Another helpful idea is to begin to change the culture of corrections. The “code of silence” and “never appear weak” mantra are some of the most detrimental notions placed in a new officer’s head. There has yet to be a super-human correctional officer who is not affected by what he or she sees and does on the job. Let’s stop expecting people to be super-human. Let’s put an end to a culture that revels in others’ frailties and faults and makes everything everyone’s business. It’s time to put an end to the band-aid approach toward dealing with correctional officer humanity, that is, dealing with something after the fact. In my experience, I’ve personally known more correctional officers who have killed themselves than inmates who have taken their own lives; this is profoundly sad.

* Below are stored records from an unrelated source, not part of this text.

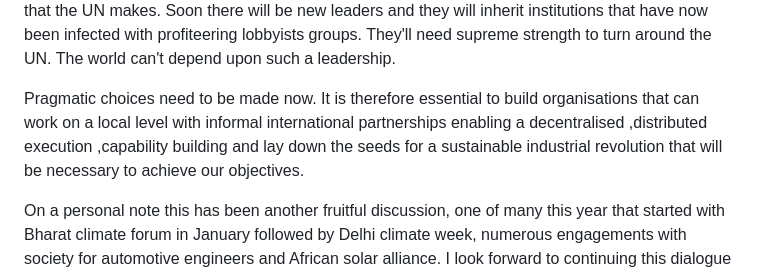
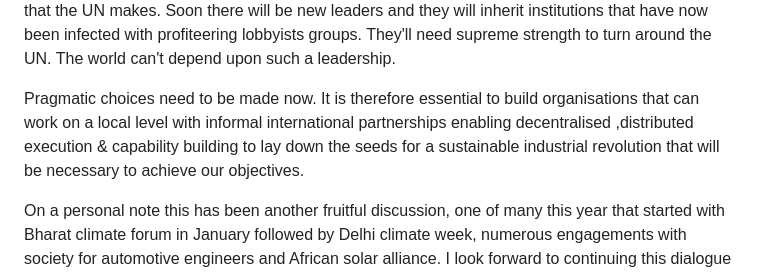
Before and after one commit to akshatjiwansharma/bhu, a Markdown page: opinion/science/re-industrial-reality.md, the part around the change. Drawn GitHub-style.

Commit message:
rewording

```diff
--- a/opinion/science/re-industrial-reality.md
+++ b/opinion/science/re-industrial-reality.md
@@ -42,7 +42,7 @@ The United Nations ,IRENA are diplomatic forums and while they do have capable p
 
 Institutionally there are other challenges.  President Annalena Baerbock departs the UN soon as does SG Guterres. President Annalena has been one of the fiercest voices of sustainability and General Guterres and ensured that equity and justice remain cornerstones of every political decision that the UN makes. Soon there will be new leaders and they will inherit institutions that have now been infected with profiteering lobbyists groups. They'll need supreme strength to turn around the UN. The world can't depend upon such a leadership.
 
-Pragmatic choices need to be made now. It is therefore essential to build organisations that can work on a local level with informal international partnerships enabling a decentralised ,distributed execution ,capability building and lay down the seeds for a sustainable industrial revolution that will be necessary to achieve our objectives.
+Pragmatic choices need to be made now. It is therefore essential to build organisations that can work on a local level with informal international partnerships enabling decentralised ,distributed execution & capability building to lay down the seeds for a sustainable industrial revolution that will be necessary to achieve our objectives.
 
 On a personal note this has been another fruitful discussion, one of many this year that started with Bharat climate forum in January followed by Delhi climate week, numerous engagements with society for automotive engineers and African solar alliance. I look forward to continuing this dialogue with leaders from industry ,academia and government institutions.
 
```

Let’s wake up, support each other, and put meaningful and discreet methods in place for officers to seek help. When they do, let’s make sure that such courageous actions are revealed only to those who have a bonafide need to know about it. Let’s make sure the people who are supposed to help us understand what we do so they don’t have to be “schooled on the fly” by the officer/client.

But before all that, let’s be honest, like our fictional academy director, and admit to a crisis in our profession.

Mark Chamberlain served as the first chief deputy of corrections for the Garland County Sheriff’s Office in Hot Springs, Arkansas, from 2014 to 2016. Prior to his selection, Mark worked for the Palm Beach County Sheriff’s Office in West Palm Beach, Florida, for over 26 years, starting off as a corrections deputy and retiring as a captain/division commander. Mark holds a bachelor’s degree in Business Administration from Northwood University and a master’s degree in Public Administration from Barry University. He is a graduate of Class #10 of the Florida Department of Law Enforcement’s Senior Leadership Program and holds instructor certifications in Florida and Arkansas. Mark joined the Lexipol team as a training coordinator in August 2016. He currently serves as director of corrections content for Lexipol.